━━ EXERCISE DATA ━━

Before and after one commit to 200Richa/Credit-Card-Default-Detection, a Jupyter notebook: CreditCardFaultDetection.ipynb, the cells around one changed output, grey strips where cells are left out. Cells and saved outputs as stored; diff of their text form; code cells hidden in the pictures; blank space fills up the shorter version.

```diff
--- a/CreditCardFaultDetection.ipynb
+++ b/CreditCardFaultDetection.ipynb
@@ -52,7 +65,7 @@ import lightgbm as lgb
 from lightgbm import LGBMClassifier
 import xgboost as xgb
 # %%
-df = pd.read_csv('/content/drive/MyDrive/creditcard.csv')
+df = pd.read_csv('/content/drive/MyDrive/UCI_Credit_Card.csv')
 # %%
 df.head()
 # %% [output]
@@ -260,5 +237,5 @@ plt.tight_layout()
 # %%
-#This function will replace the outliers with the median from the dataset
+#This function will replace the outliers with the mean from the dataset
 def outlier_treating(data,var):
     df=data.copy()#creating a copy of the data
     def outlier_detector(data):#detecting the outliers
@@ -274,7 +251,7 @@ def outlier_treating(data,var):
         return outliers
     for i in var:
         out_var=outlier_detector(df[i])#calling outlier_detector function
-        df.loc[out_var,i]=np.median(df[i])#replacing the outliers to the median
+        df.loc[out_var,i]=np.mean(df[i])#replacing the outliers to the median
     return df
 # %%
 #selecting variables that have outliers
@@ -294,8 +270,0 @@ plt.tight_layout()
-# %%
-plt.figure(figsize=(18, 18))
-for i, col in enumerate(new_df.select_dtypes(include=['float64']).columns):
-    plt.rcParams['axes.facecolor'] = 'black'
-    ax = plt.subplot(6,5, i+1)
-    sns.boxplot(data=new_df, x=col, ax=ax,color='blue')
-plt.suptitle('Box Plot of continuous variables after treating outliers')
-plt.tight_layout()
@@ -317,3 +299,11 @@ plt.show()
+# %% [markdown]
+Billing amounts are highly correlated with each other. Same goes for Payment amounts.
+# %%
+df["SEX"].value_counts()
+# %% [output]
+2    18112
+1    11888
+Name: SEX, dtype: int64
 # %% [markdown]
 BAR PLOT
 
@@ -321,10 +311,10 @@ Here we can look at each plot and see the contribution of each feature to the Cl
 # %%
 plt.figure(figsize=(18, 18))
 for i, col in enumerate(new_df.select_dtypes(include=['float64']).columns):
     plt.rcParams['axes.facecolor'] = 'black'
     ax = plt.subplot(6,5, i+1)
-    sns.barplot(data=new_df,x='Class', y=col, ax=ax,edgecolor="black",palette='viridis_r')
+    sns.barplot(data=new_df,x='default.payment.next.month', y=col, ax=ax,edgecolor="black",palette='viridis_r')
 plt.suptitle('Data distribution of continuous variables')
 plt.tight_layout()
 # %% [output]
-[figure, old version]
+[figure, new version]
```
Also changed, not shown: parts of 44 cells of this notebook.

━━━

AIM OF THE TASK » Without any change, reproduce the listing above in full.

RESPONSE AREA »
Before and after one commit to 200Richa/Credit-Card-Default-Detection, a Jupyter notebook: CreditCardFaultDetection.ipynb, the cells around one changed output, grey strips where cells are left out. Cells and saved outputs as stored; diff of their text form; code cells hidden in the pictures; blank space fills up the shorter version.

```diff
--- a/CreditCardFaultDetection.ipynb
+++ b/CreditCardFaultDetection.ipynb
@@ -52,7 +65,7 @@ import lightgbm as lgb
 from lightgbm import LGBMClassifier
 import xgboost as xgb
 # %%
-df = pd.read_csv('/content/drive/MyDrive/creditcard.csv')
+df = pd.read_csv('/content/drive/MyDrive/UCI_Credit_Card.csv')
 # %%
 df.head()
 # %% [output]
@@ -260,5 +237,5 @@ plt.tight_layout()
 # %%
-#This function will replace the outliers with the median from the dataset
+#This function will replace the outliers with the mean from the dataset
 def outlier_treating(data,var):
     df=data.copy()#creating a copy of the data
     def outlier_detector(data):#detecting the outliers
@@ -274,7 +251,7 @@ def outlier_treating(data,var):
         return outliers
     for i in var:
         out_var=outlier_detector(df[i])#calling outlier_detector function
-        df.loc[out_var,i]=np.median(df[i])#replacing the outliers to the median
+        df.loc[out_var,i]=np.mean(df[i])#replacing the outliers to the median
     return df
 # %%
 #selecting variables that have outliers
@@ -294,8 +270,0 @@ plt.tight_layout()
-# %%
-plt.figure(figsize=(18, 18))
-for i, col in enumerate(new_df.select_dtypes(include=['float64']).columns):
-    plt.rcParams['axes.facecolor'] = 'black'
-    ax = plt.subplot(6,5, i+1)
-    sns.boxplot(data=new_df, x=col, ax=ax,color='blue')
-plt.suptitle('Box Plot of continuous variables after treating outliers')
-plt.tight_layout()
@@ -317,3 +299,11 @@ plt.show()
+# %% [markdown]
+Billing amounts are highly correlated with each other. Same goes for Payment amounts.
+# %%
+df["SEX"].value_counts()
+# %% [output]
+2    18112
+1    11888
+Name: SEX, dtype: int64
 # %% [markdown]
 BAR PLOT
 
@@ -321,10 +311,10 @@ Here we can look at each plot and see the contribution of each feature to the Cl
 # %%
 plt.figure(figsize=(18, 18))
 for i, col in enumerate(new_df.select_dtypes(include=['float64']).columns):
     plt.rcParams['axes.facecolor'] = 'black'
     ax = plt.subplot(6,5, i+1)
-    sns.barplot(data=new_df,x='Class', y=col, ax=ax,edgecolor="black",palette='viridis_r')
+    sns.barplot(data=new_df,x='default.payment.next.month', y=col, ax=ax,edgecolor="black",palette='viridis_r')
 plt.suptitle('Data distribution of continuous variables')
 plt.tight_layout()
 # %% [output]
-[figure, old version]
+[figure, new version]
```
Also changed, not shown: parts of 44 cells of this notebook.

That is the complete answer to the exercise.